Citation: Dorji T, Wangmo K, Yezer, Wangchuk T, Tshokey and Wangdi K (2021) Knowledge, Attitude, and Practice Toward COVID-19 Among Sherubtse College Students in Bhutan: A Web-Based Cross-Sectional Study. Front. Public Health 9:721493. doi: 10.3389/fpubh.2021.721493
Received: 07 June 2021; Accepted: 18 October 2021;
Published: 17 November 2021.
Edited by:Reza Lashgari, Shahid Beheshti University, Iran
Reviewed by:Susanta Kumar Ghosh, National Institute of Malaria Research (ICMR), India
Morteza Arab-Zozani, Birjand University of Medical Sciences, Iran

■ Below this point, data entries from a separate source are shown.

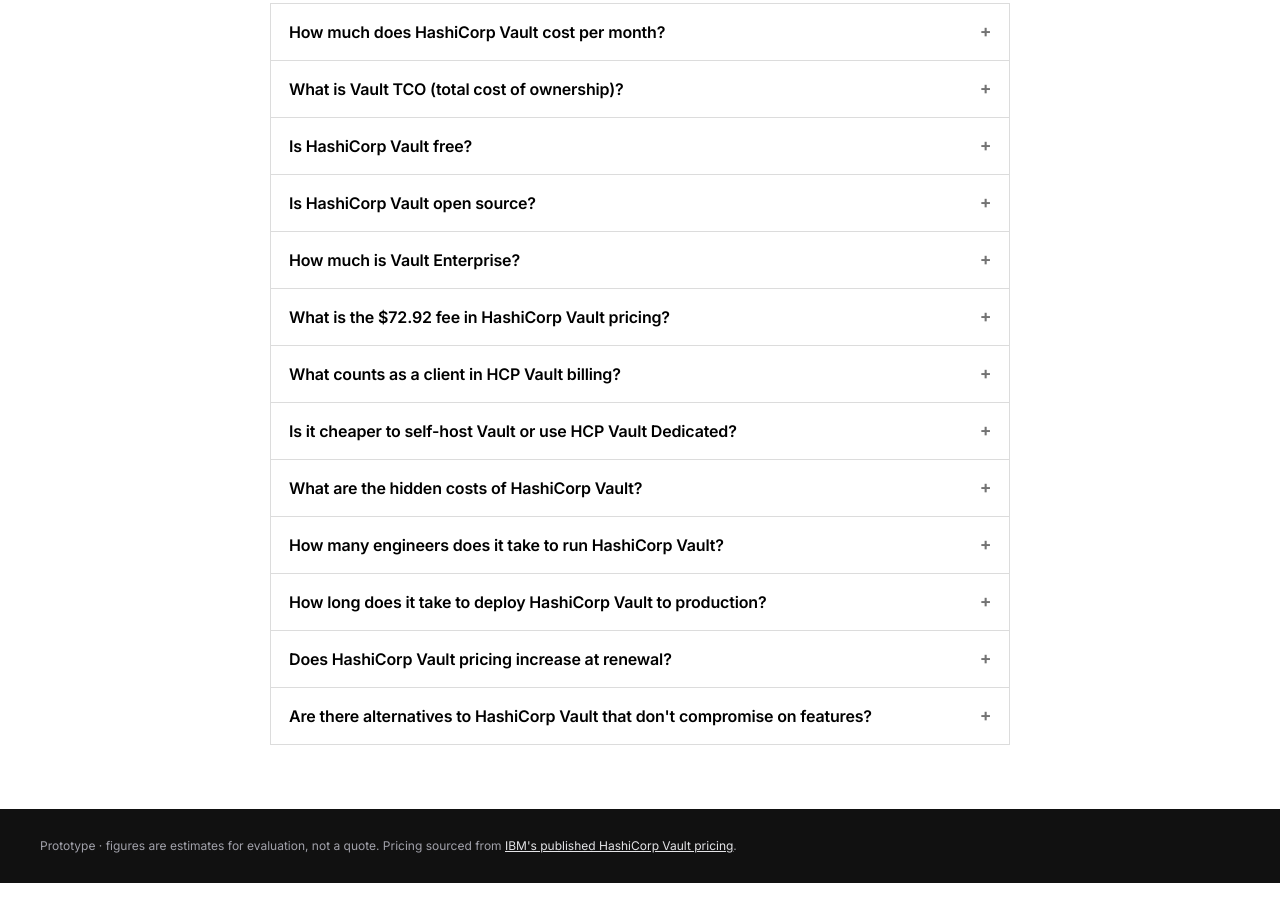
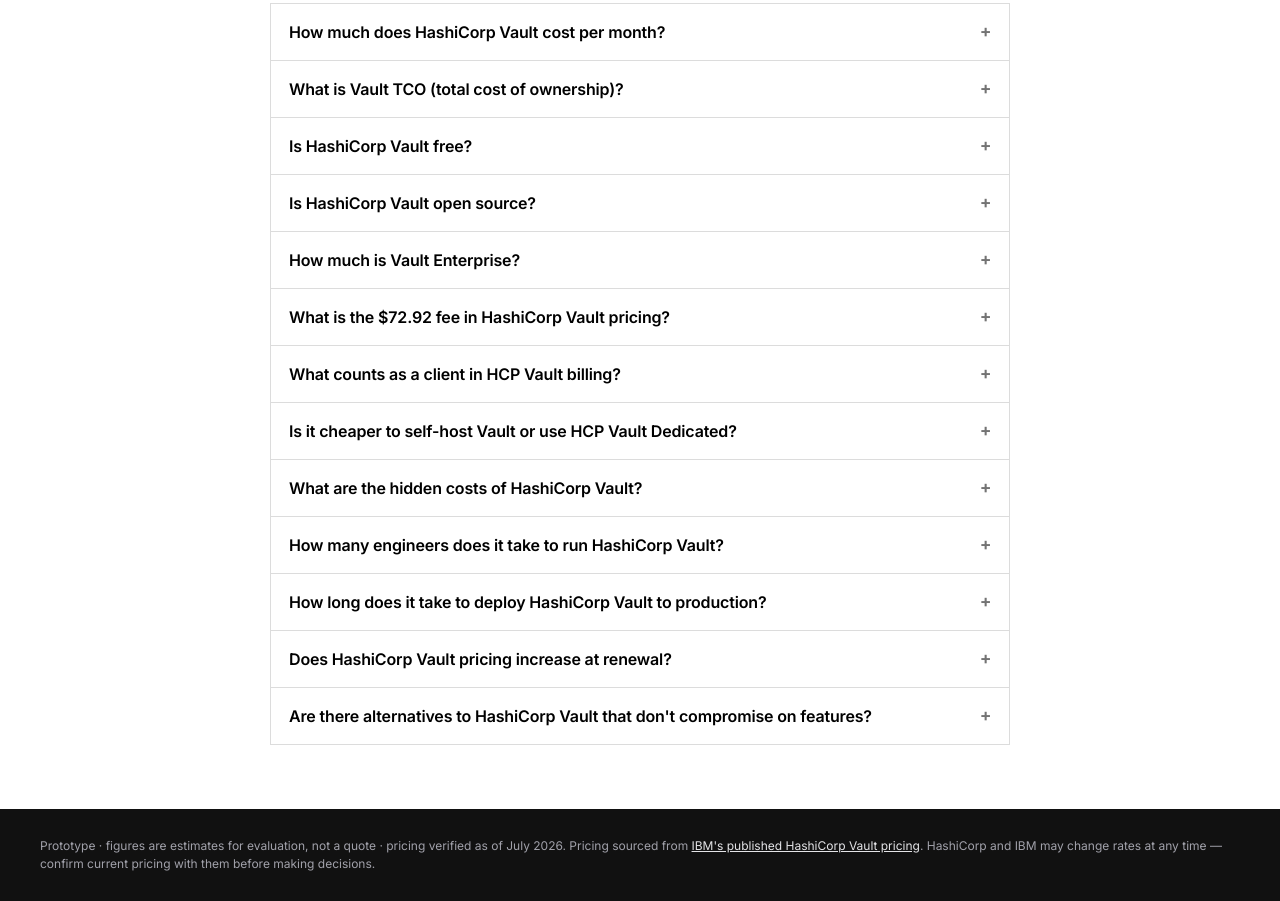
Before and after one commit to FLobsien/vault-tco-calculator, a plain HTML site: page index.html in a window 1280 px wide. Shown: the part 3638-4539 px from the top of the page. Drawn offline with Linux system fonts and the light colour scheme.

Commit message:
Date-stamp pricing and add a not-source-of-truth disclaimer
Add a "verified as of" note under the headline TCO figure and in the
footer so stale numbers read as outdated rather than wrong, plus a
one-line disclaimer pointing readers to HashiCorp/IBM for current
pricing before they budget off these estimates.

```diff
--- a/index.html
+++ b/index.html
@@ -236,6 +236,7 @@
   .delta-num { font-size: clamp(28px, 4vw, 40px); }
   .delta-num .mk { background: var(--volt); color: #000; padding: 0 6px; }
   .delta-sub { color: var(--text-on-dark-subtle); font-size: 13px; margin-top: 10px; max-width: 34ch; }
+  .verified-note { color: var(--text-on-dark-subtle); font-size: 12px; margin-top: 14px; padding-top: 14px; border-top: 1px solid var(--border-dark); }
 
   /* result placeholder — shown until the user picks a profile */
   .result-empty {
@@ -631,6 +632,7 @@
             <div class="label">Estimated annual TCO · year 1</div>
             <div class="bignum vault-num" id="vault-total"><span id="vault-fig">—</span><span class="yr"> / yr</span></div>
             <div class="delta-sub" id="vault-mode-line"></div>
+            <div class="verified-note">Pricing verified as of July 2026. This is an estimate, not a quote — confirm current rates directly with HashiCorp or IBM before budgeting.</div>
           </div>
 
           <div class="panel">
@@ -900,8 +902,9 @@
 
 <footer class="foot">
   <div class="wrap">
-    Prototype · figures are estimates for evaluation, not a quote. Pricing sourced from
+    Prototype · figures are estimates for evaluation, not a quote · pricing verified as of July 2026. Pricing sourced from
     <a href="https://www.ibm.com/products/hashicorp/pricing" target="_blank" rel="noopener">IBM's published HashiCorp Vault pricing</a>.
+    HashiCorp and IBM may change rates at any time — confirm current pricing with them before making decisions.
   </div>
 </footer>
 
```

Copyright © 2021 Dorji, Wangmo, Yezer, Wangchuk, Tshokey and Wangdi. This is an open-access article distributed under the terms of the Creative Commons Attribution License (CC BY). The use, distribution or reproduction in other forums is permitted, provided the original author(s) and the copyright owner(s) are credited and that the original publication in this journal is cited, in accordance with accepted academic practice. No use, distribution or reproduction is permitted which does not comply with these terms.
*Correspondence: Thinley Dorji, email@example.com